A changeling possesses the supernatural ability minor change shape that's like "a disguise self spell that affects their bodies…. This ability is not an illusory effect but a minor physical alteration of a changeling’s facial features, skin color and texture, and size, within the limits described for the spell" (Races of Eberron 41 and emphasis mine).
The 1st-level Sor/Wiz spell disguise self [illus] (Player's Handbook 222), in part, says, "You can seem 1 foot shorter or taller, thin, fat, or in between. You cannot change your body type. For example, a human caster could look human, humanoid, or like any other human-shaped bipedal creature." (Like most examples, this is omitted from the linked version of the spell that's from the System Reference Document.) To be clear, a changeling's normal form is that of a human-shaped bipedal creature. Further, it says, "You could add or obscure a minor feature or look like an entirely different person" (ibid.).
Thus a DM would have to ignore the examples—or have an extremely open-minded definition of "human-shaped bipedal creature"—to allow a changeling through the use of the supernatural ability minor change shape to assume the form of literally nonexistent creatures like some the question describes. For example, so far as I'm aware no official human-shaped bipedal creature possesses two stubby legs, a 1"-long torso, and a 5-ft.-long neck. Such a thing isn't a human anymore but a human except. Everything—anything—after that except is entirely at the DM's discretion. And I'd go to the table anticipating the DM to say no to most excepts that I propose.
Even were such a creature like the example above to've been published, a really strict DM could rule that, given its proportions, such a creature just isn't human-shaped. I mean, imagine if a TV show had a witness describe a creature that looks like the one in the question's illustration, but the witness ended that description with But, other than that, it looked just like a normal dude! That's not drama but comedy, not X-Files but Ghosted.
A DM that nonetheless allows a changeling to change form into nonexistent creatures—like a creature that looks human except for its 50-ft.-long hair, 50-ft.-long fingers, and 50-ft.-long tail—runs the risk of having set a soft precedent of allowing other form-changing effects to do the same. This makes form-changing effects—already one of the game's most difficult-to-manage areas—even more powerful. (By the way, even were this DM to allow such forms—and he wouldn't—, he'd still nix a tailless creature using the effect to add a 50-ft. tail; in this DM's opinion, that's not a minor feature but a major one.)
In addition, the disguise self spell and, by extension, the minor change shape ability probably can't obscure a human-shaped creature's limbs.
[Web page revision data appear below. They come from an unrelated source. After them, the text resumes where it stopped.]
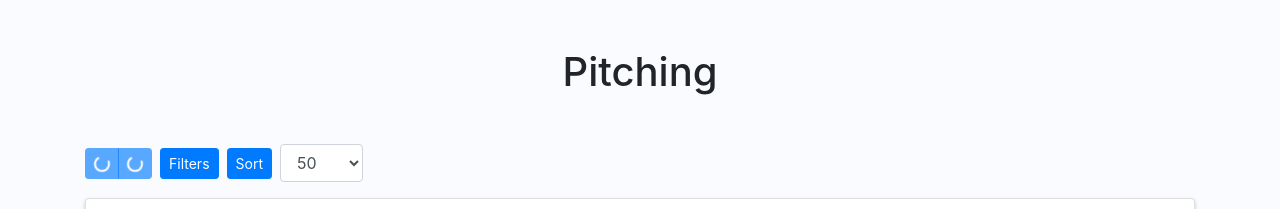
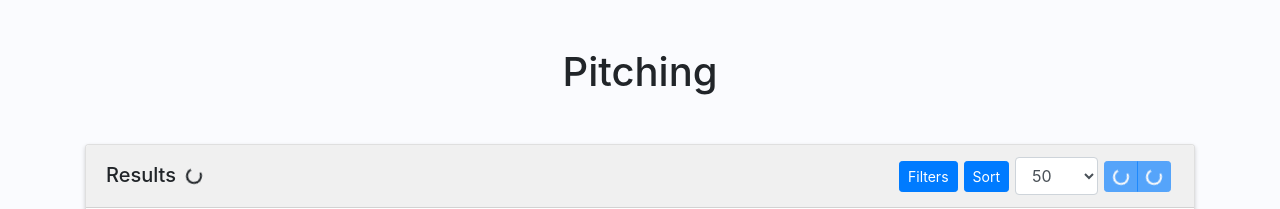
Before and after one commit to rrickgauer/mlb-data, a PHP site: page /pitching.php in a window 1280 px wide. Shown: the part 56-265 px from the top of the page. Run offline with PHP 8.4, Linux system fonts and the light colour scheme; some libraries are stand-ins or nearby versions.

Commit message:
display resultscount

```diff
--- a/src/css/style.css
+++ b/src/css/style.css
@@ -176,6 +176,25 @@ body {
   color: red;
 }
 
+.card-module .card-header {
+  align-items: baseline;
+}
+.card-module .card-header .results-count {
+  display: flex;
+  align-items: center;
+}
+.card-module .card-header .results-count .results-count-data {
+  margin-bottom: 5px;
+}
+.card-module .card-header .toolbar {
+  display: flex;
+  align-items: center;
+  justify-content: flex-start;
+}
+.card-module .card-header .toolbar > * {
+  margin: 0px 3px;
+}
+
 @media only screen and (min-device-width: 375px) and (max-device-width: 667px) {
   .col-nav-player {
     margin-bottom: 20px;
--- a/src/css/style.scss
+++ b/src/css/style.scss
@@ -214,6 +214,33 @@ body {
   }
 }
 
+
+.card-module .card-header {
+  align-items: baseline;
+
+  .results-count {
+    display: flex;
+    align-items: center;
+
+    .results-count-data {
+      margin-bottom: 5px;
+    }
+  }
+
+  .toolbar {
+    display: flex;
+    align-items: center;
+    justify-content: flex-start;
+
+    & > * {
+      margin: 0px 3px;
+    }
+  }
+
+}
+
+
+
 // phones
 @media only screen and (min-device-width: 375px) and (max-device-width: 667px) {
   .col-nav-player {
--- a/src/js/Modules-Page-Class.js
+++ b/src/js/Modules-Page-Class.js
@@ -25,7 +25,7 @@ Module.prototype.init = function() {
   $(this.datatable).find('tbody').html(this.emptyRows);
   this.disablePaginationButtons();
 
-  this.getData(this.API, this.loadTableData.bind(this), this.updatePagination.bind(this));
+  this.getData(this.API, this.loadTableData.bind(this), this.updatePagination.bind(this), this.loadResultsCount);
 
   $('.btn-pagination.next').on('click', function(e) {
     $(self.datatable).find('tbody').html(self.emptyRows);
@@ -119,10 +119,15 @@ Module.prototype.setUrlInputValues = function() {
 }
 
 
-Module.prototype.getData = function(url, actionResults, actionPagination) {
+Module.prototype.getData = function(url, actionResults, actionPagination, actionResultsCount) {
   $.getJSON(url, function(response) {
+
+    if (actionResultsCount != undefined)
+      actionResultsCount(response.resultsCount)
+
+    actionPagination(response.pagination);
     actionResults(response.results);
-    actionPagination(response.pagination);
+
   })
   .fail(function(response) {
     console.error(response);
@@ -269,6 +274,10 @@ Module.prototype.loadTableData = function(data) {
   $(this.datatable).find('tbody').html(html);
 }
 
+Module.prototype.loadResultsCount = function(resultsCount) {
+  $('.results-count-data').addClass('badge-secondary').html(resultsCount);
+}
+
 
 
 
--- a/src/pitching.php
+++ b/src/pitching.php
@@ -11,22 +11,28 @@
   <div class="container">
     <h1 class="text-center mt-5 mb-5">Pitching</h1>
 
-    <!-- toolbar -->
-    <div class="d-flex align-items-center justify-content-start my-3">
-      <!-- pagination -->
-      <div class="btn-group btn-group-sm" role="group" aria-label="Basic example">
-        <button type="button" class="btn btn-primary btn-pagination previous" disabled><</button>
-        <button type="button" class="btn btn-primary btn-pagination next">></button>
+    <!-- data table -->
+    <div class="card card-table card-module mt-3">
+
+      <!-- header -->
+      <div class="card-header">
+        <!-- results count -->
+        <div class="results-count">
+          <span class="h5">Results&nbsp;</span>
+          <span class="results-count-data badge">
+            <div class="spinner-border spinner-border-sm" role="status"></div>
+          </span>
         </div>
 
+        <!-- toolbar -->
+        <div class="toolbar">
           <!-- filters -->
-      <button type="button" class="btn btn-sm btn-primary ml-2" data-toggle="modal" data-target="#modal-filter-pitching">Filters</button>
+          <button type="button" class="btn btn-sm btn-primary" data-toggle="modal" data-target="#modal-filter-pitching">Filters</button>
 
           <!-- sort -->
-      <button type="button" class="btn btn-sm btn-primary ml-2" data-toggle="modal" data-target="#modal-sort-pitching">Sort</button>
+          <button type="button" class="btn btn-sm btn-primary" data-toggle="modal" data-target="#modal-sort-pitching">Sort</button>
 
           <!-- per page -->
-      <div class="ml-2">
           <select class="form-control select-per-page">
             <option value="10">10</option>
             <option value="50">50</option>
@@ -34,11 +40,15 @@
             <option value="500">500</option>
             <option value="1000">1000</option>
           </select>
+
+          <!-- pagination -->
+          <div class="btn-group btn-group-sm" role="group">
+            <button type="button" class="btn btn-primary btn-pagination previous" disabled><</button>
+            <button type="button" class="btn btn-primary btn-pagination next">></button>
+          </div>
         </div>
       </div>
 
-    <!-- data table -->
-    <div class="card card-table mt-3">
       <div class="card-body">
         <div class="table-responsive">
           <table class="table table-sm table-pitching">
```
Also changed, not shown: src/batting.php (+26 -12 lines), src/fielding.php (+24 -11 lines), 1 other file. Lines whose indentation alone changed are shown as unchanged.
It's unclear what the disguise self spell means when it says, "You can't change your body type," but the DM may rule that that alone prohibits removing limbs. Also, I'm sure that most folks consider a limb more than a minor feature, and that means limbs can't be obscured by the effects. Keep in mind that limb loss in 3.5 is usually either a narrative device or a choice, 3.5 having removed most of previous editions' causes of dismemberment. Two-legged human pirates should vastly outnumber the one-legged ones.
Finally, a "changeling reverts to his natural form when killed" (RE 41), but the supernatural ability alternate form that the ability minor change shape resembles says, "A creature using alternate form reverts to its natural form when killed, but separated body parts retain their shape" (Monster Manual 305). With this in mind, this DM would likely allow a changeling to use the minor change shape ability to change form into itself but with Guinness-long hair (probably with a maximum length of 20 ft. for humans; see here), cut that hair, and have that cut hair continue to exist afterward. This DM can imagine free raw materials for crafting rope unbalancing a campaign eventually, but that doesn't sound like the kind of campaign this DM would enjoy running.